I understand the scepticism. Even the cynicism. We’ve been through many dramatic moments that turned out to be largely meaningless not to think that a raid on Joseph Muscat’s house, two years after the inquiry it is part of started, five years after allegations of wrongdoing became known, and days after the subject of the raid was pre-advised of the visit by the police might very likely have been just a tension diffuser, something to temporarily quench the thirst for some sort of justice.

But we must be careful not to let our experience cloud our judgement. If we do that, if we allow our justified sense of caution to tip over into the assumption that what we see is never what it seems, we’ll be creating the prophecy fulfilled only by the emptiness we expect.

There is no way that the police raid, such as it was, was or could have in any way been to the advantage of either Joseph Muscat or Robert Abela.

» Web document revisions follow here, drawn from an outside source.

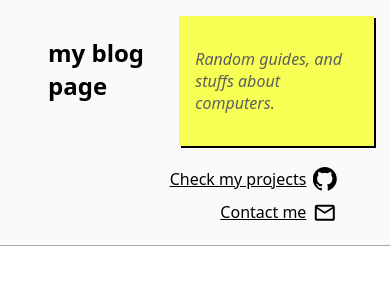
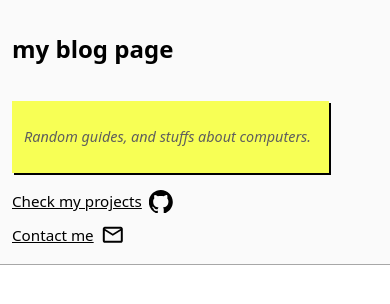
Before and after one commit to mthtclone/blog-site, a website built with Vite: page index.html in a window 390 px wide. Built offline with nearby package versions, Linux system fonts and the light colour scheme.

Commit message:
Add responsive

```diff
--- a/style.css
+++ b/style.css
@@ -138,3 +138,129 @@ body {
         }
     }
 }
+
+@media (max-width: 1024px) {
+    @layer header {
+        nav {
+            padding: 1rem;
+
+            & .top-wr {
+                flex-direction: column;
+                gap: 1rem;
+
+                & .logo-wr {
+                    padding-left: 0;
+                }
+
+                & .desc-wr {
+                    width: 80%;
+                }
+            }
+
+            & .link-wr {
+                align-items: flex-start;
+                padding-right: 0;
+            }
+        }
+    }
+
+    @layer main {
+        .list-wr {
+            margin: 2rem;
+        }
+    }
+
+    @layer container {
+        .post {
+            padding: 2rem 3rem;
+
+            & img {
+                margin: 1.25rem auto;
+            }
+
+            & pre p code {
+                font-size: 0.85em;
+            }
+        }
+    }
+}
+
+@media (max-width: 768px) {
+    @layer header {
+        nav {
+            gap: 0.75rem;
+
+            & .top-wr {
+                & .desc-wr {
+                    padding: 0.75rem;
+                    font-size: 0.9rem;
+                }
+            }
+
+            & .link-wr {
+                align-items: flex-start;
+
+                & a {
+                    font-size: 0.95rem;
+                }
+            }
+        }
+    }
+
+    @layer main {
+        .list-wr {
+            margin: 1rem;
+
+            & ul li a {
+                font-size: 1.05rem;
+            }
+        }
+    }
+
+    @layer container {
+        .post {
+            padding: 1.5rem;
+
+            & pre {
+                font-size: 0.85rem;
+                max-width: 100%;
+            }
+
+            & img {
+                max-width: 100%;
+                height: auto;
+                display: block;
+            }
+        }
+    }
+}
+
+@media (max-width: 480px) {
+    @layer header {
+        nav {
+            padding: 0.75rem;
+
+            & .top-wr {
+                & .logo-wr a {
+                    font-size: 1rem;
+                }
+            }
+        }
+    }
+
+    @layer main {
+        .list-wr {
+            margin: 0.75rem;
+        }
+    }
+
+    @layer container {
+        .post {
+            padding: 1rem;
+
+            & pre p code {
+                font-size: 0.75em;
+            }
+        }
+    }
+}
```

If there was a way they could have stopped it from happening they would have done so. As it is they are limited to minimising the fallout from it.

Times of Malta’s report today of dissatisfaction in the Labour Party with Robert Abela’s alleged unwillingness and concrete inability to order a magistrate and the police working on her inquiry not to pursue Joseph Muscat is interesting but predictable.

Joseph Muscat is a cult figure. By that I don’t just mean popular and loved. I’m applying the first meaning of cult. He is a god, above the law, untouchable. Whatever he may have done, he is, for his followers, immune from consequence and anyone who says otherwise is commiting sacrilege.

What does Robert Abela think? More in my next piece.